"BACARDI Algunos De Sus Muchos Usos" (1930)
Bacardi Coctel (Daiquiri Bacardi)
El jugo de medio limon.
Agitese con hielo picado y sirvase en vasos de coctel. Puede ser servido colado o sin colar.
IMPORTANTE: No altere el orden de los ingredientes.
If you do not speak Spanish, then the 1937 English Language edition contains a almost-verbatim translation of the 1930 recipe, the words that are missing are "(Daiquiri Bacardi)":
"Bacardi and Its Many Uses" (1937)
The juice of half a lime.
Mix thoroughly, then shake well in cracked ice. May be served strained or unstrained. Important: Do not alter order ingredients [sic].
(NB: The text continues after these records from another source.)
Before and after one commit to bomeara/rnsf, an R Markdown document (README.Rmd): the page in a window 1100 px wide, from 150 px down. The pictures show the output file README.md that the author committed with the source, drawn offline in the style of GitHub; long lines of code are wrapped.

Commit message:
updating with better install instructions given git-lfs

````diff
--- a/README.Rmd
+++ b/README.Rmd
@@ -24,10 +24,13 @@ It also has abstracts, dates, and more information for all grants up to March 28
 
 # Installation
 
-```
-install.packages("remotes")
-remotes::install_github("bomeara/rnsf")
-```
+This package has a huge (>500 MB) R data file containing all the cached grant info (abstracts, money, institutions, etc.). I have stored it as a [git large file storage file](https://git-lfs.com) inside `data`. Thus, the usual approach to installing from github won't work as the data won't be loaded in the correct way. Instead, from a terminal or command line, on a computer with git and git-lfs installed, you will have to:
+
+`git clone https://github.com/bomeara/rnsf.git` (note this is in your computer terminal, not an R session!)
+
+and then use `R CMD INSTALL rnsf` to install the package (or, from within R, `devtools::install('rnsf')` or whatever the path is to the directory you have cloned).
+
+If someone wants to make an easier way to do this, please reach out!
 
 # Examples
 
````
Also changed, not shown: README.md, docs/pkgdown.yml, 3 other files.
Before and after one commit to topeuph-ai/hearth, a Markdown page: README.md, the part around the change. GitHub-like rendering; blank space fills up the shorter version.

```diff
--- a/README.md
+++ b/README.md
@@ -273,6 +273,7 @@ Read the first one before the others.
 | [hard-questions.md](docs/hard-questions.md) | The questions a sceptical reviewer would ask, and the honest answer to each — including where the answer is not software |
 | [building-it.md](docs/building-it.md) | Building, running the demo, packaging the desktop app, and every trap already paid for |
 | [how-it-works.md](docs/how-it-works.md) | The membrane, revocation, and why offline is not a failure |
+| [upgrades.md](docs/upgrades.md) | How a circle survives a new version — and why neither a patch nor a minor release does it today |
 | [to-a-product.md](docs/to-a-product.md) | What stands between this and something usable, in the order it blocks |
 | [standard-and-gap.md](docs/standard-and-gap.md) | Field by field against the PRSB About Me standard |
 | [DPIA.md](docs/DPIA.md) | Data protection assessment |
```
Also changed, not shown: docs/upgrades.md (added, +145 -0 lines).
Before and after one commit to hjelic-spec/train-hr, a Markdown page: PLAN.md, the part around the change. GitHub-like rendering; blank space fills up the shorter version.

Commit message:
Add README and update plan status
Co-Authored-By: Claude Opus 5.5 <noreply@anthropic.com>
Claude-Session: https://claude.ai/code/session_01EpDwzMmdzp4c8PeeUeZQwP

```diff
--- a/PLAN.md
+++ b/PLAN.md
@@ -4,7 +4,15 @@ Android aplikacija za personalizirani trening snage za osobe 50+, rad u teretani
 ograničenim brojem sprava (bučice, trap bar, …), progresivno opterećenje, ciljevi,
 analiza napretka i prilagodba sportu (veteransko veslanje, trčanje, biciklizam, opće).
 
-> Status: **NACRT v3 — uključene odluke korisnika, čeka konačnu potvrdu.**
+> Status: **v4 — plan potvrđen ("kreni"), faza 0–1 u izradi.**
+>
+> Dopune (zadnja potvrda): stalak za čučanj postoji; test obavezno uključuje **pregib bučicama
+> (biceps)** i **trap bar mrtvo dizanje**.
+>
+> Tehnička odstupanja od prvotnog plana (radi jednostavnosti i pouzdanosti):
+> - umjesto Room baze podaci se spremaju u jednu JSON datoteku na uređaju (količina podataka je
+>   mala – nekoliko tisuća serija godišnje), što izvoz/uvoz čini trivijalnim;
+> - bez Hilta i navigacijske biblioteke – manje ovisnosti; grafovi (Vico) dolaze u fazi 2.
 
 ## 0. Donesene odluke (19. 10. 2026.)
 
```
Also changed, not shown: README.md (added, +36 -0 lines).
In the Bacardi Cocktail legal dispute of 1936, where the Bacardi Company brought before the courts unscrupulous bar owners who dared to use rums other than Bacardi in their Bacardi Cocktails, there is much mention of Grenadine Syrup in the drinks recipe. The point of the Bacardi court action was not to deduce the exact recipe to be used by all, but to make specific the rum to be used in the Bacardi Cocktail recipe; the inclusion of Grenadine Syrup was not an issue the Bacardi company were interested in. To highlight this point, I will show you an advert which the Bacardi Company ran in 1941:
"CATERER AND LIQUOR RETAILER", September 1941,
YES...BACARDI COCKTAILS MUST BE MADE WITH BACARDI
Ruling of the N. Y. Supreme Court, April 28, 1936
The Recipe in Rhyme!
A LITTLE SOUR, (Juice of half a lime)
It is the opinion of this author that the Bacardi Cocktail was a Bacardi Daiquiri, to begin with at least. The addition of Grenadine Syrup to the Bacardi Cocktail seems to be an entirely American peculiarity, and may have started with the confusion over the "Rum and Grenadine" recipe of 1913 and the Bacardi Cocktails of Tom Bullock (1917).
There are two reasons for a drink being called a "Bacardi Cocktail 1) It is a Cocktail made with Bacardi, and 2) It is a branded Cocktail of the Bacardi company. Tom Bullock's "Country Club Style" Bacardi Cocktail is admittedly an improvement over the "Rum and Grenadine only, Bacardi Cocktail" he lists, but it was not a cocktail of the Bacardi Company, just a cocktail made with Bacardi.
wonder what would have happened if Rhys Thomas (the inventor of the
"Rum and Grenadine" in 1913) had chosen a more original name for his
rum cocktail, would we still be having this Bacardi Cocktail/ Daiquiri
conundrum, or would they still be the same drink? Either way, the
Bacardi Cocktail of today contains Grenadine Syrup, and the Daiquiri
Classic Cocktails >